For those of you who knew me prior to December 30, 2009, I was a veteran of the fast food culinary institute. My son, when he lived with me would ask if I had ordered the "Shabbat pizza" yet as the sun was setting Friday nights.

My idea of a good meal was a McFish sandwich, fries with extra salt, and a medium diet coke.

Everything was better covered in a rich creamy sauce and the idea of a naked baked potato was as foreign to me as walking naked in Manhattan.

In June of 2009 I decided to formally become a vegetarian. Although I had dabbled with this, it was not until I read Skinny Bitch that the gauntlet was thrown.
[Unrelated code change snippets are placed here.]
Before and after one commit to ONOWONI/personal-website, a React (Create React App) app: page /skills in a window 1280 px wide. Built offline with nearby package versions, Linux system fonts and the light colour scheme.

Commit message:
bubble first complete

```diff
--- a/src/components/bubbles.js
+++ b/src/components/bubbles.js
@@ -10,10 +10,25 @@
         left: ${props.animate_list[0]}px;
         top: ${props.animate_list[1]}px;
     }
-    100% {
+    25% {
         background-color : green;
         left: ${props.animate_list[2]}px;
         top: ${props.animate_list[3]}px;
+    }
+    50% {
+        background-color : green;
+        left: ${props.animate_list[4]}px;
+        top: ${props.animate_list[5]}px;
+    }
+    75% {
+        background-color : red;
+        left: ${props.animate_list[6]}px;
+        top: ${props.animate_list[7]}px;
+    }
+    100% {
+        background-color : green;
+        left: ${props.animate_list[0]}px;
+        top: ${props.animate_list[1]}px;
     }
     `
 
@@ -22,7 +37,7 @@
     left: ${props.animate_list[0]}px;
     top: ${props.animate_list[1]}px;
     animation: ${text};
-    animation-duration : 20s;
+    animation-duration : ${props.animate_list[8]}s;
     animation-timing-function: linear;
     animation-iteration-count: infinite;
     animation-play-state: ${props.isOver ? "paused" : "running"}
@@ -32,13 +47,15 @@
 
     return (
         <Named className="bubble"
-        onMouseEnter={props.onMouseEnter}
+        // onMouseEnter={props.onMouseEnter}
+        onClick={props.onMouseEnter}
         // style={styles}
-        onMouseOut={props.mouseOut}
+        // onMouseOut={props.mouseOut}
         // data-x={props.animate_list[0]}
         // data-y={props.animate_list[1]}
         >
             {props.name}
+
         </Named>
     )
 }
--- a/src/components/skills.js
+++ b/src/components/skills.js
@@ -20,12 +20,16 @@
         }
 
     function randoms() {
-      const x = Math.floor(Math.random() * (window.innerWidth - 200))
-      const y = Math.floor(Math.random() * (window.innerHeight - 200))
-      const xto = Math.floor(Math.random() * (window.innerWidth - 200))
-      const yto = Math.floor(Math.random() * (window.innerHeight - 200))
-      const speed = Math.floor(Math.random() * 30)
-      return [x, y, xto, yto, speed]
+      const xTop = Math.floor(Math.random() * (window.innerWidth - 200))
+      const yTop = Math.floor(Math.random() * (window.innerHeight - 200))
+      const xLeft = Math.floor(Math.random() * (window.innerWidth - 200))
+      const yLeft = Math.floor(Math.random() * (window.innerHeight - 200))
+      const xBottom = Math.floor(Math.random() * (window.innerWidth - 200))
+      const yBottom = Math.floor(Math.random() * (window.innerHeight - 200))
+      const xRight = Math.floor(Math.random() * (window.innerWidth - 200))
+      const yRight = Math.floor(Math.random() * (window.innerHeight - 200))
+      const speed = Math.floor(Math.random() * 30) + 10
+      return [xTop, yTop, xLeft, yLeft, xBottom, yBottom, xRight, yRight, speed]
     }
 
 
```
Now being a vegetarian does not sign you up for good health. I was proof of that. Chubby when I started, I indulged in pizza, french fries, cheese, cheese, butter, cheese, pizza......and became very over weight, tipping the Toledos at 200 pounds at 5'4". And taking an assortment of meds for cholesterol and GERD and who knows what else.
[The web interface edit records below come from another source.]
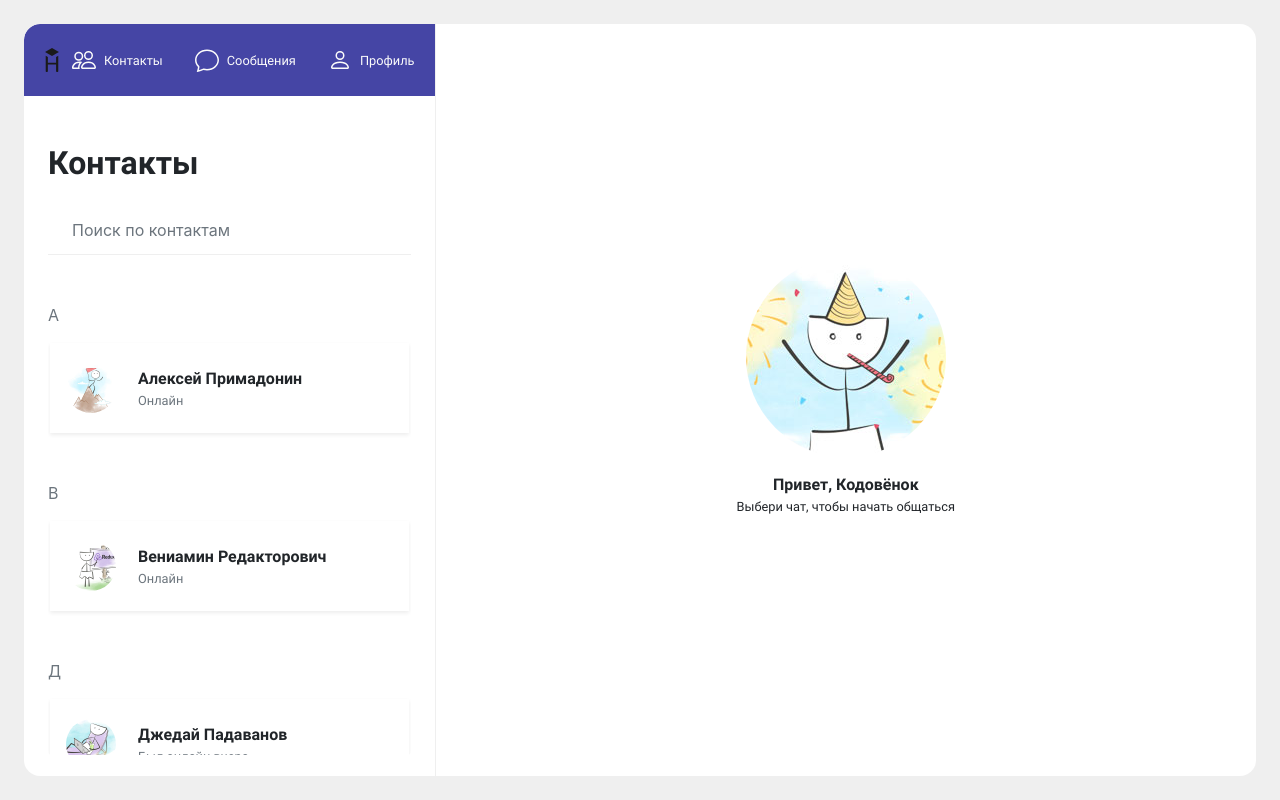
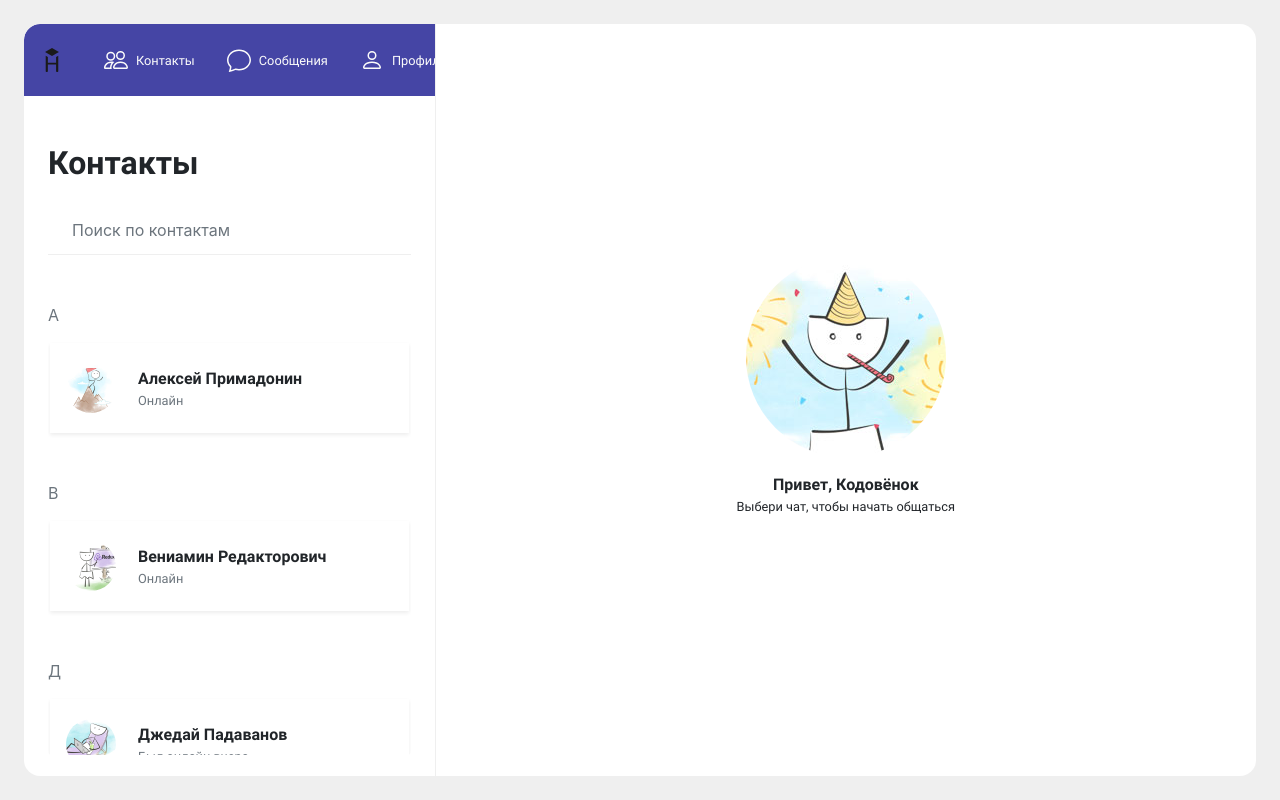
Before and after one commit to fishtriangle/layout-designer-project-lvl3, a website: page app/pug/index.pug in a window 1280 px wide. Drawn offline with nearby package versions, Linux system fonts and the light colour scheme; files that its build step writes are made by us from their sources; files whose address does not match are found by name.

Commit message:
header classes correctoin ver.0.1

```diff
--- a/app/pug/modules/header.pug
+++ b/app/pug/modules/header.pug
@@ -1,29 +1,29 @@
 //- header.pug
 
-header(class="header-main bg-primary text-white py-4 pl-3 pr-0 text-small radius-left-top-lg w-100")
+header(class="header-main d-flex  bg-primary text-white py-4 pl-3 pr-0 text-small radius-left-top-lg w-100")
   nav(class="d-flex justify-content-between w-100")
-    a(href= hexletSwitch class="header-link text-light text-decoration-none text-white mr-4 mr-xl-0")
+    a(href= hexletSwitch class="d-flex align-items-center text-white text-light text-decoration-none text-white mr-4 mr-xl-0")
       svg(class="icon-small-white mr-2")
         use(xlink:href="images/dest/sprite/stack/svg/sprite.stack.svg#logo")
-    ul(class="header-menu nav" id="myTab" role="tablist")
+    ul(class="d-flex flex-nowrap nav mx-3" id="myTab" role="tablist")
       if hexletSwitch == "index.html"
         li(role="presentation" class="nav-item d-sm-flex d-md-none align-items-center")
-          a(href="#current-chat" class="header-link text-light text-decoration-none nav-link" id="current-chat-tab" data-toggle="tab" role="tab" aria-controls="current-chat" aria-selected="false")
+          a(href="#current-chat" class="d-flex align-items-center text-white text-light text-decoration-none p-0 mx-3" id="current-chat-tab" data-toggle="tab" role="tab" aria-controls="current-chat" aria-selected="false")
             svg.icon-small(class="mr-2")
               use(xlink:href="images/dest/sprite/stack/svg/sprite.stack.svg#chat-left-text")
             span(class="d-none") Чат
       li(role="presentation" class="nav-item d-flex align-items-center")
-        a(href="#contacts" class="header-link text-light text-decoration-none nav-link" id="contacts-tab" data-toggle="tab" role="tab" aria-controls="contacts" aria-selected="true")
+        a(href="#contacts" class="d-flex align-items-center text-white text-light text-decoration-none p-0 mx-3" id="contacts-tab" data-toggle="tab" role="tab" aria-controls="contacts" aria-selected="true")
           svg(class="icon-small mr-2")
             use(xlink:href="images/dest/sprite/stack/svg/sprite.stack.svg#people")
           span(class="d-none d-xl-inline") Контакты
       li(role="presentation" class="nav-item d-flex align-items-center")
-        a(href="#chats" class="header-link text-light text-decoration-none nav-link" id="chats-tab" data-toggle="tab" role="tab" aria-controls="chats" aria-selected="false")
+        a(href="#chats" class="d-flex align-items-center text-white text-light text-decoration-none p-0 mx-3" id="chats-tab" data-toggle="tab" role="tab" aria-controls="chats" aria-selected="false")
           svg(class="icon-small mr-2")
             use(xlink:href="images/dest/sprite/stack/svg/sprite.stack.svg#chat")
           span(class="d-none d-xl-inline") Сообщения
       li(role="presentation" class="nav-item d-flex align-items-center")
-        a(href="#profile" class="header-link text-light text-decoration-none nav-link" id="profile-tab" data-toggle="tab" role="tab" aria-controls="profile" aria-selected="false")
+        a(href="#profile" class="d-flex align-items-center text-white text-light text-decoration-none p-0 mx-3" id="profile-tab" data-toggle="tab" role="tab" aria-controls="profile" aria-selected="false")
           svg(class="icon-small mr-2")
             use(xlink:href="images/dest/sprite/stack/svg/sprite.stack.svg#person")
           span(class="d-none d-xl-inline") Профиль
--- a/app/scss/layout/header.scss
+++ b/app/scss/layout/header.scss
@@ -1,8 +1,6 @@
 .header-main {
   position: absolute;
   bottom: 0;
-  display: flex;
-  height: 4.5rem;
 }
 
 @include media-breakpoint-up(lg) {
@@ -10,25 +8,3 @@
     position: unset;
   }
 }
-
-.header-menu {
-  display: flex;
-  flex-wrap: nowrap;
-}
-
-.header-logo {
-  display: flex;
-  width: auto;
-  height: auto;
-}
-
-.header-link {
-  display: flex;
-  align-items: center;
-  color: $white;
-}
-
-.nav-link {
-  margin: 0 2rem 0 0;
-  padding: 0;
-}
```
Also changed, not shown: build/chat.html, build/css/styles.css, build/index.html.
As the decade was waning, and with my 60th birthday approaching in the year 2010, there was a perfect storm that snapped my beak and got me in gear. The same friend who gave me Skinny Bitch, turned me on to the John McDougall website. At the same time, there was a Grand Round lecture at the hospital where I work on the book Eat to Live, and at the same time, I was tired of how I looked and felt and needed to make a change.

I regret that I did not start this blog when I changed my lifestyle, but it is better late than never.

My weight is down about 35 pounds, my size has gone from a tight 16 to a loose 12. And I am on no meds, although my vegetarian doctor and I will review my blood work within this month to see if I need anything (like b12) boosted.

I began as a Vegan Minus. Or what I call a Garden of Eden Vegan.

As you know, a Vegan eats no animals nor animal products - none. But then I subtracted oil, sugar, and processed foods.

That is a big subtraction -- but it is this subtraction that helped with weight loss, lack of cravings, increased energy, health, and vibrancy.

Now I am dabbling in raw foods and have signed up to learn with Russell James (google him).

I like the taste and health aspect of raw foods, but worry about the increased calories. So I will (hopefully) use the raw creations as a supplement to my Gan (Hebrew for Garden -- I am in a Hebrew mood today) Eden Vegan lifestyle.

My doctor said that I should write a book about this since most of her patients need it. I said, "Who, or how many, would want to do this?" We shall see. It has been easy (no cravings) and exciting as life and energy unfold before me, just as it was meant to be. (It didn't unfold over a fried fish sandwich, extra tarter sauce.)

Join me or not. Walk with me the whole journey, day trips, part of it, or not. This is my 60th year -- buckle up life, here I come.